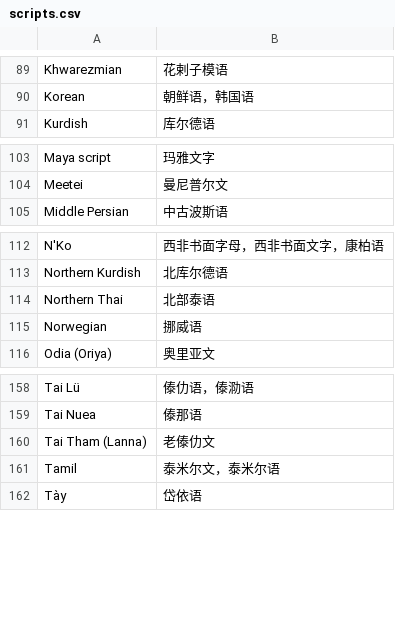
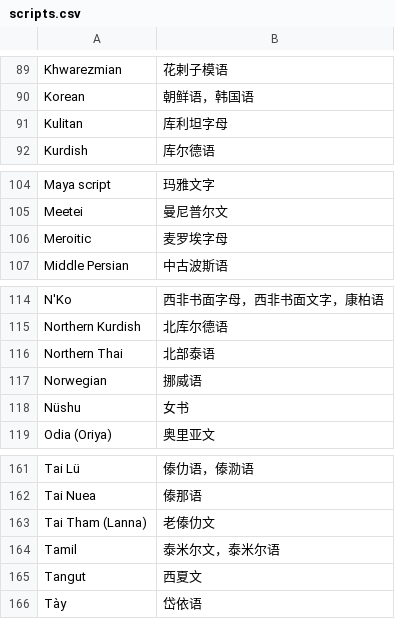
Before and after one commit to xfq/scripts, a CSV file: name/scripts.csv, drawn as a sheet; only a part is shown, gaps mark what is left out.

```diff
--- a/name/scripts.csv
+++ b/name/scripts.csv
@@ -90,2 +90,3 @@ Khwarezmian,花剌子模语
 Korean,朝鲜语，韩国语
+Kulitan,库利坦字母
 Kurdish,库尔德语
@@ -104,2 +105,3 @@ Maya script,玛雅文字
 Meetei,曼尼普尔文
+Meroitic,麦罗埃字母
 Middle Persian,中古波斯语
@@ -115,2 +117,3 @@ Northern Thai,北部泰语
 Norwegian,挪威语
+Nüshu,女书
 Odia (Oriya),奥里亚文
@@ -161,2 +164,3 @@ Tai Tham (Lanna),老傣仂文
 Tamil,泰米尔文，泰米尔语
+Tangut,西夏文
 Tày,岱依语
```
Also changed, not shown: 1 other file.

=== Requirement ===
Across the entries above, work out how many lines hold "name". The answer is that number alone.

=== Solution below ===
3